What the task asks
The records that follow are to be repeated exactly, with the pictures removed.

[Before-and-after page screenshots]

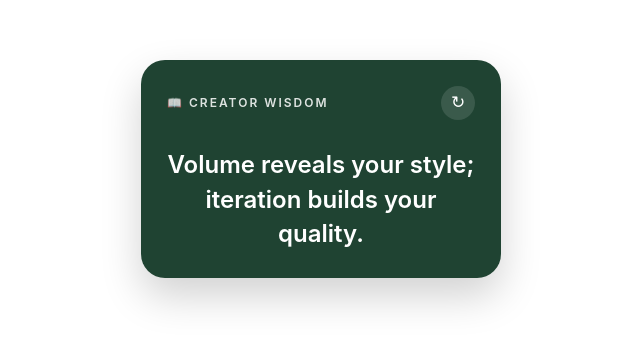
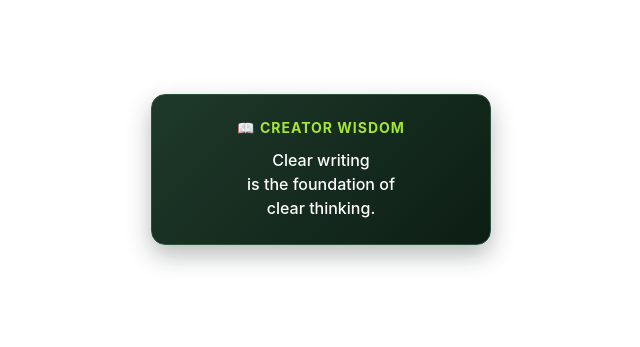
Before and after one commit to jasmeetjolly45-cmd/creator-wisdom-widget, a plain HTML site: page index.html in a window 1280 px wide. Shown: the part 231-578 px from the top of the page, without its empty margins (319-959 px from the left). Drawn offline with Linux system fonts and the light colour scheme.

Commit message:
Update index.html

```diff
--- a/index.html
+++ b/index.html
@@ -3,233 +3,68 @@
 <head>
     <meta charset="UTF-8">
     <meta name="viewport" content="width=device-width, initial-scale=1.0">
-
-<title>Creator Wisdom</title>
-
+    <title>Creator Wisdom Widget</title>
     <style>
-
-*{
-    margin:0;
-    padding:0;
-    box-sizing:border-box;
+        body {
+            background-color: transparent; /* Ensures no white background around the box */
+            margin: 0;
+            display: flex;
+            justify-content: center;
+            align-items: center;
+            height: 100vh;
+            font-family: -apple-system, BlinkMacSystemFont, "Segoe UI", Roboto, Helvetica, Arial, sans-serif;
         }
-
-html,
-body{
-    width:100%;
-    height:100%;
-    background:#ffffff;
-    display:flex;
-    justify-content:center;
-    align-items:center;
-    font-family:-apple-system,BlinkMacSystemFont,"Segoe UI",Roboto,Helvetica,Arial,sans-serif;
+        .box {
+            /* Forest green gradient styling */
+            background: linear-gradient(135deg, #1e392a 0%, #0d1e14 100%);
+            width: 100%;
+            max-width: 340px;
+            padding: 24px 28px;
+            border-radius: 14px;
+            text-align: center;
+            color: #ffffff;
+            box-sizing: border-box;
+            box-shadow: 0 10px 25px rgba(13, 30, 20, 0.3);
+            border: 1px solid #2d523c;
         }
-
-.card{
-
-    width:360px;
-    min-height:190px;
-
-    background:#1F4332;
-
-    border-radius:24px;
-
-    padding:26px;
-
-    color:white;
-
-    box-shadow:
-        0 18px 40px rgba(0,0,0,.18);
-
-    display:flex;
-    flex-direction:column;
-    justify-content:space-between;
-
+        .title {
+            font-size: 14px;
+            font-weight: 700;
+            letter-spacing: 1px;
+            text-transform: uppercase;
+            color: #a3e635; /* Subtle accent green for the header */
+            margin-bottom: 12px;
         }
-
-.top{
-
-    display:flex;
-    justify-content:space-between;
-    align-items:center;
-
+        .wisdom-text {
+            font-size: 16px;
+            line-height: 1.5;
+            font-weight: 500;
+            color: #ffffff;
+            white-space: pre-line; /* Preserves line breaks in lessons */
         }
-
-.title{
-
-    font-size:12px;
-    letter-spacing:2px;
-    text-transform:uppercase;
-    opacity:.85;
-    font-weight:600;
-
-}
-
-.refresh{
-
-    width:34px;
-    height:34px;
-
-    border:none;
-
-    background:rgba(255,255,255,.12);
-
-    color:white;
-
-    border-radius:50%;
-
-    cursor:pointer;
-
-    transition:.25s;
-
-    font-size:17px;
-
-}
-
-.refresh:hover{
-
-    background:rgba(255,255,255,.22);
-    transform:rotate(180deg);
-
-}
-
-.quote{
-
-    margin-top:28px;
-
-    font-size:24px;
-
-    line-height:1.45;
-
-    font-weight:600;
-
-    text-align:center;
-
-    transition:.35s;
-
-}
-
-.fade{
-
-    opacity:0;
-    transform:translateY(8px);
-
-}
-
     </style>
-
 </head>
-
 <body>
 
-<div class="card">
-
-<div class="top">
-
-<div class="title">
-📖 CREATOR WISDOM
-</div>
-
-<button class="refresh" onclick="newQuote()">
-↻
-</button>
-
-</div>
-
-<div class="quote" id="quote">
-
-Volume reveals your style; iteration builds your quality.
-
-</div>
-
+    <div class="box">
+        <div class="title">📖 Creator Wisdom</div>
+        <div class="wisdom-text" id="wisdom">Loading...</div>
     </div>
 
     <script>
-
-const quotes=[
-
-"Volume reveals your style; iteration builds your quality.",
-
-"Consistency beats intensity.",
-
-"Done is better than perfect.",
-
-"Create before you consume.",
-
-"Every post is practice.",
-
-"Clarity comes from publishing.",
-
-"Your next idea is hidden inside your next project.",
-
-"Perfection delays progress.",
-
-"Creators grow by creating.",
-
-"Ship it. Learn. Repeat.",
-
-"The algorithm rewards consistency, not hesitation.",
-
-"Quality improves through repetition.",
-
-"Start before you feel ready.",
-
-"One great idea can change everything.",
-
-"Momentum is built one post at a time.",
-
-"Your audience remembers consistency.",
-
-"Keep showing up.",
-
-"Publish. Reflect. Improve.",
-
-"Your creativity grows when you use it.",
-
-"The hardest post is the one you never publish.",
-
-"Small steps compound into remarkable results.",
-
-"Discipline creates freedom.",
-
-"Progress loves repetition.",
-
-"Every masterpiece started as a draft.",
-
-"Action creates confidence."
-
+        // Add or edit your tiny lessons here!
+        const lessons = [
+            "Your first 100 posts\nteach you more than\nyour first 100 ideas.",
+            "Consistency beats intensity.\nShow up every day.",
+            "Document, don't create.\nShare your actual process.",
+            "If it feels easy to you,\nit might be insightful to others.",
+            "Focus on one platform\nuntil you hit traction.",
+            "Clear writing\nis the foundation of\nclear thinking."
         ];
 
-let lastIndex=0;
-
-function newQuote(){
-
-const quote=document.getElementById("quote");
-
-quote.classList.add("fade");
-
-setTimeout(()=>{
-
-let index;
-
-do{
-
-index=Math.floor(Math.random()*quotes.length);
-
-}
-
-while(index===lastIndex);
-
-lastIndex=index;
-
-quote.innerHTML=quotes[index];
-
-quote.classList.remove("fade");
-
-},250);
-
-}
-
+        // Pick a random lesson on page refresh
+        const randomIndex = Math.floor(Math.random() * lessons.length);
+        document.getElementById('wisdom').innerText = lessons[randomIndex];
     </script>
 
 </body>
```
Lines whose indentation alone changed are shown as unchanged.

Solution to the exercise
Before and after one commit to jasmeetjolly45-cmd/creator-wisdom-widget, a plain HTML site: page index.html in a window 1280 px wide. Shown: the part 231-578 px from the top of the page, without its empty margins (319-959 px from the left). Drawn offline with Linux system fonts and the light colour scheme.

Commit message:
Update index.html

```diff
--- a/index.html
+++ b/index.html
@@ -3,233 +3,68 @@
 <head>
     <meta charset="UTF-8">
     <meta name="viewport" content="width=device-width, initial-scale=1.0">
-
-<title>Creator Wisdom</title>
-
+    <title>Creator Wisdom Widget</title>
     <style>
-
-*{
-    margin:0;
-    padding:0;
-    box-sizing:border-box;
+        body {
+            background-color: transparent; /* Ensures no white background around the box */
+            margin: 0;
+            display: flex;
+            justify-content: center;
+            align-items: center;
+            height: 100vh;
+            font-family: -apple-system, BlinkMacSystemFont, "Segoe UI", Roboto, Helvetica, Arial, sans-serif;
         }
-
-html,
-body{
-    width:100%;
-    height:100%;
-    background:#ffffff;
-    display:flex;
-    justify-content:center;
-    align-items:center;
-    font-family:-apple-system,BlinkMacSystemFont,"Segoe UI",Roboto,Helvetica,Arial,sans-serif;
+        .box {
+            /* Forest green gradient styling */
+            background: linear-gradient(135deg, #1e392a 0%, #0d1e14 100%);
+            width: 100%;
+            max-width: 340px;
+            padding: 24px 28px;
+            border-radius: 14px;
+            text-align: center;
+            color: #ffffff;
+            box-sizing: border-box;
+            box-shadow: 0 10px 25px rgba(13, 30, 20, 0.3);
+            border: 1px solid #2d523c;
         }
-
-.card{
-
-    width:360px;
-    min-height:190px;
-
-    background:#1F4332;
-
-    border-radius:24px;
-
-    padding:26px;
-
-    color:white;
-
-    box-shadow:
-        0 18px 40px rgba(0,0,0,.18);
-
-    display:flex;
-    flex-direction:column;
-    justify-content:space-between;
-
+        .title {
+            font-size: 14px;
+            font-weight: 700;
+            letter-spacing: 1px;
+            text-transform: uppercase;
+            color: #a3e635; /* Subtle accent green for the header */
+            margin-bottom: 12px;
         }
-
-.top{
-
-    display:flex;
-    justify-content:space-between;
-    align-items:center;
-
+        .wisdom-text {
+            font-size: 16px;
+            line-height: 1.5;
+            font-weight: 500;
+            color: #ffffff;
+            white-space: pre-line; /* Preserves line breaks in lessons */
         }
-
-.title{
-
-    font-size:12px;
-    letter-spacing:2px;
-    text-transform:uppercase;
-    opacity:.85;
-    font-weight:600;
-
-}
-
-.refresh{
-
-    width:34px;
-    height:34px;
-
-    border:none;
-
-    background:rgba(255,255,255,.12);
-
-    color:white;
-
-    border-radius:50%;
-
-    cursor:pointer;
-
-    transition:.25s;
-
-    font-size:17px;
-
-}
-
-.refresh:hover{
-
-    background:rgba(255,255,255,.22);
-    transform:rotate(180deg);
-
-}
-
-.quote{
-
-    margin-top:28px;
-
-    font-size:24px;
-
-    line-height:1.45;
-
-    font-weight:600;
-
-    text-align:center;
-
-    transition:.35s;
-
-}
-
-.fade{
-
-    opacity:0;
-    transform:translateY(8px);
-
-}
-
     </style>
-
 </head>
-
 <body>
 
-<div class="card">
-
-<div class="top">
-
-<div class="title">
-📖 CREATOR WISDOM
-</div>
-
-<button class="refresh" onclick="newQuote()">
-↻
-</button>
-
-</div>
-
-<div class="quote" id="quote">
-
-Volume reveals your style; iteration builds your quality.
-
-</div>
-
+    <div class="box">
+        <div class="title">📖 Creator Wisdom</div>
+        <div class="wisdom-text" id="wisdom">Loading...</div>
     </div>
 
     <script>
-
-const quotes=[
-
-"Volume reveals your style; iteration builds your quality.",
-
-"Consistency beats intensity.",
-
-"Done is better than perfect.",
-
-"Create before you consume.",
-
-"Every post is practice.",
-
-"Clarity comes from publishing.",
-
-"Your next idea is hidden inside your next project.",
-
-"Perfection delays progress.",
-
-"Creators grow by creating.",
-
-"Ship it. Learn. Repeat.",
-
-"The algorithm rewards consistency, not hesitation.",
-
-"Quality improves through repetition.",
-
-"Start before you feel ready.",
-
-"One great idea can change everything.",
-
-"Momentum is built one post at a time.",
-
-"Your audience remembers consistency.",
-
-"Keep showing up.",
-
-"Publish. Reflect. Improve.",
-
-"Your creativity grows when you use it.",
-
-"The hardest post is the one you never publish.",
-
-"Small steps compound into remarkable results.",
-
-"Discipline creates freedom.",
-
-"Progress loves repetition.",
-
-"Every masterpiece started as a draft.",
-
-"Action creates confidence."
-
+        // Add or edit your tiny lessons here!
+        const lessons = [
+            "Your first 100 posts\nteach you more than\nyour first 100 ideas.",
+            "Consistency beats intensity.\nShow up every day.",
+            "Document, don't create.\nShare your actual process.",
+            "If it feels easy to you,\nit might be insightful to others.",
+            "Focus on one platform\nuntil you hit traction.",
+            "Clear writing\nis the foundation of\nclear thinking."
         ];
 
-let lastIndex=0;
-
-function newQuote(){
-
-const quote=document.getElementById("quote");
-
-quote.classList.add("fade");
-
-setTimeout(()=>{
-
-let index;
-
-do{
-
-index=Math.floor(Math.random()*quotes.length);
-
-}
-
-while(index===lastIndex);
-
-lastIndex=index;
-
-quote.innerHTML=quotes[index];
-
-quote.classList.remove("fade");
-
-},250);
-
-}
-
+        // Pick a random lesson on page refresh
+        const randomIndex = Math.floor(Math.random() * lessons.length);
+        document.getElementById('wisdom').innerText = lessons[randomIndex];
     </script>
 
 </body>
```
Lines whose indentation alone changed are shown as unchanged.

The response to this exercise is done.